* **Requirement**
Please return every record exactly, with no pictures included.

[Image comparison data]
▼▼▼

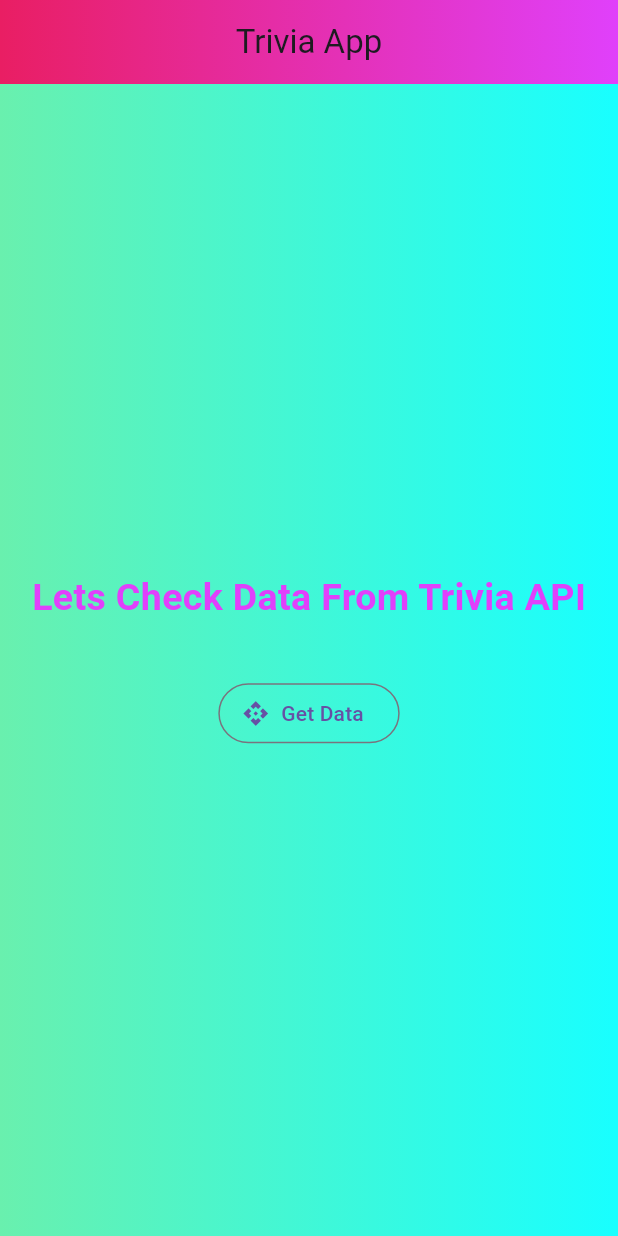
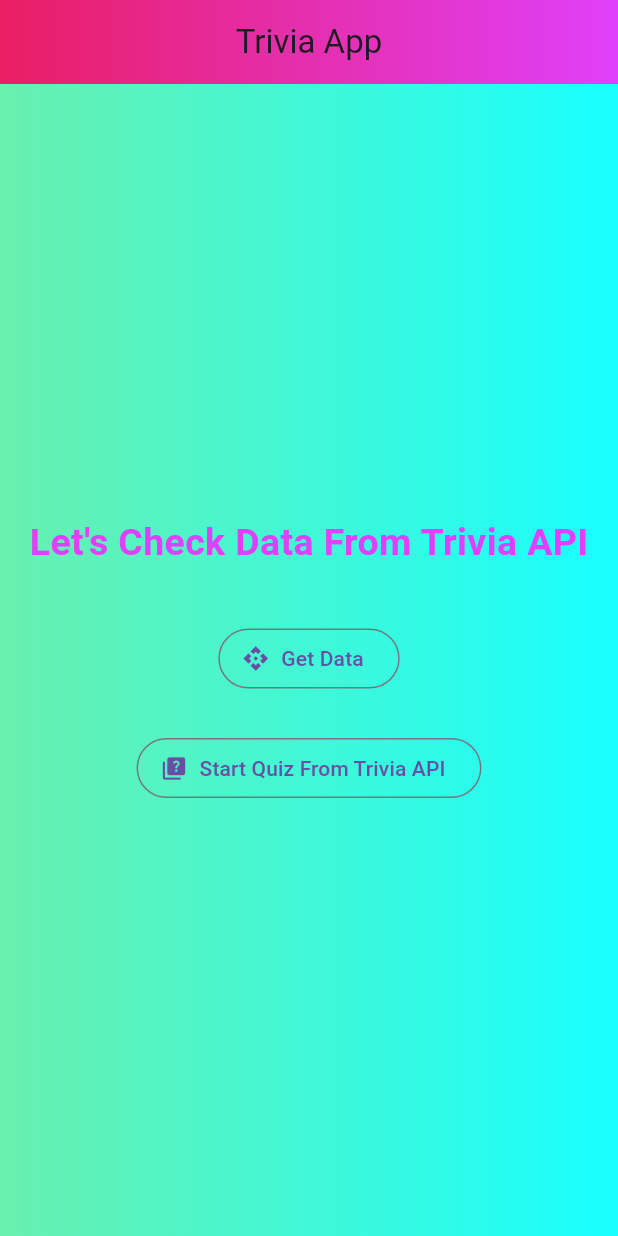
Before and after one commit to tamim-cloud/get_data_from_trivia_api, a Flutter app: the screen it shows after launch, on a phone screen of 412 x 824 dp. Run offline on Flutter 3.47's test engine with Material 3 defaults, Android fonts, the phone set to English and light mode, and no system bars.

Commit message:
make results screen

```diff
--- a/lib/data/database/trivia_db.dart
+++ b/lib/data/database/trivia_db.dart
@@ -9,9 +9,11 @@ class ConvertJsonToTriviaModel {
     try {
       final data = await apiService.getApiData(url);
       // print(data);
-      return TriviaModel.fromJson(data);
+      return  TriviaModel.fromJson(data);
     } on Exception catch (e) {
       throw Exception(e.toString());
     }
   }
+
+
 }
--- a/lib/data/models/trivia_model.dart
+++ b/lib/data/models/trivia_model.dart
@@ -22,6 +22,7 @@ class TriviaModel {
     }
     return data;
   }
+
 }
 
 class Results {
@@ -59,4 +60,5 @@ class Results {
     data['incorrect_answers'] = incorrectAnswers;
     return data;
   }
+
 }
--- a/lib/presentation/screens/home_screen.dart
+++ b/lib/presentation/screens/home_screen.dart
@@ -2,7 +2,9 @@ import 'package:flutter/material.dart';
 import 'package:trivia_app/presentation/screens/data_screen.dart';
 
 class HomeScreen extends StatelessWidget {
-  const HomeScreen({super.key});
+  const HomeScreen({super.key, required this.onTap});
+
+  final void Function() onTap;
 
   @override
   Widget build(BuildContext context) {
@@ -11,7 +13,7 @@ class HomeScreen extends StatelessWidget {
         mainAxisAlignment: MainAxisAlignment.center,
         children: [
           Text(
-            "Lets Check Data From Trivia API",
+            "Let's Check Data From Trivia API",
             style: TextStyle(
                 fontSize: 25,
                 fontWeight: FontWeight.bold,
@@ -28,6 +30,12 @@ class HomeScreen extends StatelessWidget {
             label: Text("Get Data"),
             icon: Icon(Icons.api),
           ),
+          SizedBox(height: 25),
+          OutlinedButton.icon(
+            onPressed: onTap,
+            label: Text("Start Quiz From Trivia API"),
+            icon: Icon(Icons.quiz),
+          ),
         ],
       ),
     );
--- a/lib/trivia_app.dart
+++ b/lib/trivia_app.dart
@@ -1,27 +1,73 @@
 import 'package:flutter/material.dart';
 import 'package:trivia_app/presentation/screens/home_screen.dart';
+import 'package:trivia_app/presentation/screens/option_screen.dart';
+import 'package:trivia_app/presentation/screens/result_screen.dart';
 
-class TriviaApp extends StatelessWidget {
+class TriviaApp extends StatefulWidget {
   const TriviaApp({super.key});
+
+  @override
+  State<TriviaApp> createState() => _TriviaAppState();
+}
+
+class _TriviaAppState extends State<TriviaApp> {
+  Widget? currentScreen;
+
+  List<String> userAnswer = [];
+  // TriviaModel triviaModel = TriviaModel();
+
+  void switchScreen() {
+    setState(() {
+      currentScreen = OptionScreen(
+        onOptionSelected: _addAnswer,
+      );
+    });
+  }
+
+  void restartQuizFunction() {
+    userAnswer.clear();
+    currentScreen = HomeScreen(onTap: switchScreen);
+    setState(() {});
+  }
+
+  void _addAnswer(String answer) {
+    userAnswer.add(answer);
+    if (userAnswer.length == 15) {
+      currentScreen =
+          ResultScreen(answer: userAnswer, onTap: restartQuizFunction);
+    }
+  }
+
+  @override
+  void initState() {
+    currentScreen = HomeScreen(
+      onTap: switchScreen,
+    );
+    super.initState();
+  }
 
   @override
   Widget build(BuildContext context) {
     return MaterialApp(
+      debugShowCheckedModeBanner: false,
       home: Scaffold(
         appBar: AppBar(
           title: Text("Trivia App"),
           centerTitle: true,
           flexibleSpace: Container(
             decoration: BoxDecoration(
-                gradient:
-                    LinearGradient(colors: [Colors.pink, Colors.purpleAccent])),
+              gradient:
+                  LinearGradient(colors: [Colors.pink, Colors.purpleAccent]),
+            ),
           ),
         ),
         body: Container(
-            decoration: BoxDecoration(
-                gradient: LinearGradient(
-                    colors: [Colors.greenAccent, Colors.cyanAccent])),
-            child: HomeScreen()),
+          decoration: BoxDecoration(
+            gradient:
+                LinearGradient(colors: [Colors.greenAccent, Colors.cyanAccent]),
+          ),
+          child: currentScreen,
+        ),
       ),
     );
   }
```
Also changed, not shown: lib/presentation/screens/option_screen.dart (added, +71 -0 lines), lib/presentation/screens/result_screen.dart (added, +89 -0 lines), lib/presentation/widgets/option_button.dart (added, +34 -0 lines).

▲▲▲

* **Answer area**
Before and after one commit to tamim-cloud/get_data_from_trivia_api, a Flutter app: the screen it shows after launch, on a phone screen of 412 x 824 dp. Run offline on Flutter 3.47's test engine with Material 3 defaults, Android fonts, the phone set to English and light mode, and no system bars.

Commit message:
make results screen

```diff
--- a/lib/data/database/trivia_db.dart
+++ b/lib/data/database/trivia_db.dart
@@ -9,9 +9,11 @@ class ConvertJsonToTriviaModel {
     try {
       final data = await apiService.getApiData(url);
       // print(data);
-      return TriviaModel.fromJson(data);
+      return  TriviaModel.fromJson(data);
     } on Exception catch (e) {
       throw Exception(e.toString());
     }
   }
+
+
 }
--- a/lib/data/models/trivia_model.dart
+++ b/lib/data/models/trivia_model.dart
@@ -22,6 +22,7 @@ class TriviaModel {
     }
     return data;
   }
+
 }
 
 class Results {
@@ -59,4 +60,5 @@ class Results {
     data['incorrect_answers'] = incorrectAnswers;
     return data;
   }
+
 }
--- a/lib/presentation/screens/home_screen.dart
+++ b/lib/presentation/screens/home_screen.dart
@@ -2,7 +2,9 @@ import 'package:flutter/material.dart';
 import 'package:trivia_app/presentation/screens/data_screen.dart';
 
 class HomeScreen extends StatelessWidget {
-  const HomeScreen({super.key});
+  const HomeScreen({super.key, required this.onTap});
+
+  final void Function() onTap;
 
   @override
   Widget build(BuildContext context) {
@@ -11,7 +13,7 @@ class HomeScreen extends StatelessWidget {
         mainAxisAlignment: MainAxisAlignment.center,
         children: [
           Text(
-            "Lets Check Data From Trivia API",
+            "Let's Check Data From Trivia API",
             style: TextStyle(
                 fontSize: 25,
                 fontWeight: FontWeight.bold,
@@ -28,6 +30,12 @@ class HomeScreen extends StatelessWidget {
             label: Text("Get Data"),
             icon: Icon(Icons.api),
           ),
+          SizedBox(height: 25),
+          OutlinedButton.icon(
+            onPressed: onTap,
+            label: Text("Start Quiz From Trivia API"),
+            icon: Icon(Icons.quiz),
+          ),
         ],
       ),
     );
--- a/lib/trivia_app.dart
+++ b/lib/trivia_app.dart
@@ -1,27 +1,73 @@
 import 'package:flutter/material.dart';
 import 'package:trivia_app/presentation/screens/home_screen.dart';
+import 'package:trivia_app/presentation/screens/option_screen.dart';
+import 'package:trivia_app/presentation/screens/result_screen.dart';
 
-class TriviaApp extends StatelessWidget {
+class TriviaApp extends StatefulWidget {
   const TriviaApp({super.key});
+
+  @override
+  State<TriviaApp> createState() => _TriviaAppState();
+}
+
+class _TriviaAppState extends State<TriviaApp> {
+  Widget? currentScreen;
+
+  List<String> userAnswer = [];
+  // TriviaModel triviaModel = TriviaModel();
+
+  void switchScreen() {
+    setState(() {
+      currentScreen = OptionScreen(
+        onOptionSelected: _addAnswer,
+      );
+    });
+  }
+
+  void restartQuizFunction() {
+    userAnswer.clear();
+    currentScreen = HomeScreen(onTap: switchScreen);
+    setState(() {});
+  }
+
+  void _addAnswer(String answer) {
+    userAnswer.add(answer);
+    if (userAnswer.length == 15) {
+      currentScreen =
+          ResultScreen(answer: userAnswer, onTap: restartQuizFunction);
+    }
+  }
+
+  @override
+  void initState() {
+    currentScreen = HomeScreen(
+      onTap: switchScreen,
+    );
+    super.initState();
+  }
 
   @override
   Widget build(BuildContext context) {
     return MaterialApp(
+      debugShowCheckedModeBanner: false,
       home: Scaffold(
         appBar: AppBar(
           title: Text("Trivia App"),
           centerTitle: true,
           flexibleSpace: Container(
             decoration: BoxDecoration(
-                gradient:
-                    LinearGradient(colors: [Colors.pink, Colors.purpleAccent])),
+              gradient:
+                  LinearGradient(colors: [Colors.pink, Colors.purpleAccent]),
+            ),
           ),
         ),
         body: Container(
-            decoration: BoxDecoration(
-                gradient: LinearGradient(
-                    colors: [Colors.greenAccent, Colors.cyanAccent])),
-            child: HomeScreen()),
+          decoration: BoxDecoration(
+            gradient:
+                LinearGradient(colors: [Colors.greenAccent, Colors.cyanAccent]),
+          ),
+          child: currentScreen,
+        ),
       ),
     );
   }
```
Also changed, not shown: lib/presentation/screens/option_screen.dart (added, +71 -0 lines), lib/presentation/screens/result_screen.dart (added, +89 -0 lines), lib/presentation/widgets/option_button.dart (added, +34 -0 lines).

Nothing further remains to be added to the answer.